    So, this week I have had two things to help me through my sugar craze days. The first are Sprinkles cupcakes. I have always wanted to try these, and they finally came to Chicago. They only have one gluten free flavor, red velvet, but they were soooooo good! The cupcake part was really moist, different from many store/restaurant gluten free baked goods. The cream cheese frosting? Well, I could have eating a gallon if it on its own.

    The second thing was meringues. These are so dangerous to make. I probably ate 4 or 5 when they were hot and then a bunch more when they were dry (and was up till 3 in the morning on a sugar high). My dad was feeling sick and I wanted to make something that both he and I could eat. In 1 day 30 of them were gone between the two of us!



    2 large egg whites
    1/4 tsp cream of tartar
    pinch of salt
    1/2 cup plus 1 tablespoon of granulated sugar
    1 tsp almond, vanilla, or lemon extract
    (lemon extract makes yummy meringues but they are much less stiff during mixing and flat when you bake)

    Preheat oven at 200 degrees. In a large bowl, put in the egg whites, cream of tartar and a pinch of salt. With a hand mixer, beat on medium speed for a minute or two until soft peaks form. Then gradually add the sugar, continuing to beat on high speed until the mixture is stiff and glossy.

    Put parchment paper on baking sheets and drop the meringues by large teaspoonfuls onto the sheet. Depending on how large you make the cookies, you should have around 3 dozen. Bake in the oven for 1 hour. Turn off the oven and leave in the oven for another hour to dry.

    Monday, October 25, 2010

    Sweet Potato Risotto

    Right now I am in Effingham, IL at a transition conference and got to go to the most awesome restaurant. It is called the Firefly Grill.

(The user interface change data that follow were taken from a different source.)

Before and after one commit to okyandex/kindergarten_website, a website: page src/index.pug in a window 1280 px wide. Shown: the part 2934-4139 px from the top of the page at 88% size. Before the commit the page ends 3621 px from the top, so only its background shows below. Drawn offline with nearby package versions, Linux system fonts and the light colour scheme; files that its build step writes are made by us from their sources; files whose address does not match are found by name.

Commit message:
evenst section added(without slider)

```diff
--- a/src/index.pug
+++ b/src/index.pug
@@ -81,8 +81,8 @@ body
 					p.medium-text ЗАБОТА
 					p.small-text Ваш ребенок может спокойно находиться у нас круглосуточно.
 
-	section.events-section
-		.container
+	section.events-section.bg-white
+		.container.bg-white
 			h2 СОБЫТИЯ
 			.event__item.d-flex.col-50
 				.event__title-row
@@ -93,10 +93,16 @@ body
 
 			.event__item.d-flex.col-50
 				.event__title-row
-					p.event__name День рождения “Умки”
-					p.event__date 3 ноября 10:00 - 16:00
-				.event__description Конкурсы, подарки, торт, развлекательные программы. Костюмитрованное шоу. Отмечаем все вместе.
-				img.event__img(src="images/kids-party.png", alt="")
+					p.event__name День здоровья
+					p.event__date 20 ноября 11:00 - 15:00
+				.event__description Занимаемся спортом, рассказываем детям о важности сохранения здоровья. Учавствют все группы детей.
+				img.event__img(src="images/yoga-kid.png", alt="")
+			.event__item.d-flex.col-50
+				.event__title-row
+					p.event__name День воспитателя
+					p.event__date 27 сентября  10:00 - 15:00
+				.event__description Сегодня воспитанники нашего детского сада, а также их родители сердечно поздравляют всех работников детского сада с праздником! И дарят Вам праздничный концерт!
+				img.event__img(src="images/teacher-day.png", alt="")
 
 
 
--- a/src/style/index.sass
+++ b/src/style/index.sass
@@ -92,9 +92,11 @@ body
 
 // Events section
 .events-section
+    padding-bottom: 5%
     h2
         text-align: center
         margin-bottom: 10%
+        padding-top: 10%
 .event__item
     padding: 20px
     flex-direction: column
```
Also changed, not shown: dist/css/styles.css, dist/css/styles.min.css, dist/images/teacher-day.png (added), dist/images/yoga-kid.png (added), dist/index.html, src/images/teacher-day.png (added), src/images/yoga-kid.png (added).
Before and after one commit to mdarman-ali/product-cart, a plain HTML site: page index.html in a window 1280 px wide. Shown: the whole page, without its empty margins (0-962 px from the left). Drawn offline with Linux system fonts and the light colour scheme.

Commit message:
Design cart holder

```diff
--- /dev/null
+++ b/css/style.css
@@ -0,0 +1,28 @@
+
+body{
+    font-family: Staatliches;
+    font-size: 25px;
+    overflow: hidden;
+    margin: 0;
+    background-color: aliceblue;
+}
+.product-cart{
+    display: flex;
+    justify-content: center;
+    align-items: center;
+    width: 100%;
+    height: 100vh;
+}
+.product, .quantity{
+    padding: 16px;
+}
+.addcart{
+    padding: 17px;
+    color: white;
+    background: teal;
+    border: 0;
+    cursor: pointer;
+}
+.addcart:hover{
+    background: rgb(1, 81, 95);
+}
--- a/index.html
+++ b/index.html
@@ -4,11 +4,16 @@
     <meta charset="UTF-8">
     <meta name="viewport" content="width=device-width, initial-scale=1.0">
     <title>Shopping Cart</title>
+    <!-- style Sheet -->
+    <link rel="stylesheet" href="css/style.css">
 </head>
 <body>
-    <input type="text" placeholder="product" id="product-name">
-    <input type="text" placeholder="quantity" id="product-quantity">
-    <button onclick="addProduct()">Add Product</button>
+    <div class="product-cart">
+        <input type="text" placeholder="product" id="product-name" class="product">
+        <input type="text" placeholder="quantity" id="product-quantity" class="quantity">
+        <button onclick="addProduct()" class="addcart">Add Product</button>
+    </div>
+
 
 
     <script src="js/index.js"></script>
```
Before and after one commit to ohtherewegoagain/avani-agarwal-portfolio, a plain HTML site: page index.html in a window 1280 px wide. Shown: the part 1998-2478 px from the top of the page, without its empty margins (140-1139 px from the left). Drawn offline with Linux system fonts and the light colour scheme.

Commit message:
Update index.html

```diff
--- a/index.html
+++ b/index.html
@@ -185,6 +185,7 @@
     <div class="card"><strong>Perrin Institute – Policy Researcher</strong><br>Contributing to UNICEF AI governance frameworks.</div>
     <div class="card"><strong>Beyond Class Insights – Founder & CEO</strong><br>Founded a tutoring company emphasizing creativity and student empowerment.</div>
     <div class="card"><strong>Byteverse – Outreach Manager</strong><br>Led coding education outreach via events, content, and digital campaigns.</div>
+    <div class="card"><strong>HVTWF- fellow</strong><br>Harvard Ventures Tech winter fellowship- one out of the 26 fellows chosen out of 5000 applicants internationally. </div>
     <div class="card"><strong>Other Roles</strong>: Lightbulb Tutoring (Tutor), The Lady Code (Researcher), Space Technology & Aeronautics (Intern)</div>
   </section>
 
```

This is the second day I've been here and thought that I was stuck with the restaurants surrounding the Walmart (along with the convention center which seems as if it is in the Walmart parking lot). But, thanks to Yelp, I found the restaurant just behind some trees across the street. It has been named the 2nd best eco-friendly restaurant in the country by Bon Appetit. I didn't know about its accolades, or the fact that it is local food, until I walked in with my local food book "Animal, Vegetable, Miracle" by Barbara Kingsolver. I felt like a bit of a dork reading about local food and then eating it (the menu says where each dish came from) but the bangers and mash were awesome (expensive, but really good). Unfortunately most of the things I wanted to try had gluten and I had to turn away the bread that looked delectable, but it was great.

    Another thing that is great.... is sweet potato risotto! I had extra sweet potatoes and I was thinking of what I could do with them, and then thought of the idea of sweet potato rissoto. You would think there would be more recipes out there, but the best one I could find was from Betty Crocker. Now I usualy like stronger seasoned dishes, and not the kind that are usually in the Betty Crocker cookbook, but this dish was sooooooo good. The rosemary really stood out with the sweet potato and I am definitely making this for my Aunt's thanksgiving (with water instead of chicken broth) so that my mom can enjoy vegetarian fare and still feel festive.

    Sweet Potato Risotto


    1/4 cup of white wine
    1 Tbsp of olive oil
    1 medium onion
    3 cloves of garlic
    1 cup of uncooked Arborio rice
    3 small mashed roasted sweet potatoes (around 1/2 cup)
    4 cups or more of chicken broth
    Parmesan cheese to taste
    1/2 tsp of chopped fresh rosemary leaves
    1/4 tsp of ground nutmeg
    Salt to taste

    Roast your sweet potatoes. I put them in the oven at 450 degrees for around 35 to 45 minutes until they are soft. Take them out and mash them.

    Heat olive oil in saucepan and cook onion and garlic 3 to 4 minutes until tender. Stir in rice and stir constantly for 1 minute. Add in white wine and stir until soaked in. Stir in mashed sweet potatoes and 1/2 cup of the broth. (I know that people usually heat the broth on the side, and most of the time I do too, but it worked without using the extra pans so it is up to you). Cook and stir until the liquid is absorbed. Continue adding in broth 1/2 cup at a time, when the rice has soaked in the previous additions, and stop when the rice is just tender. Add in the cheese, rosemary, nutmeg and salt and enjoy!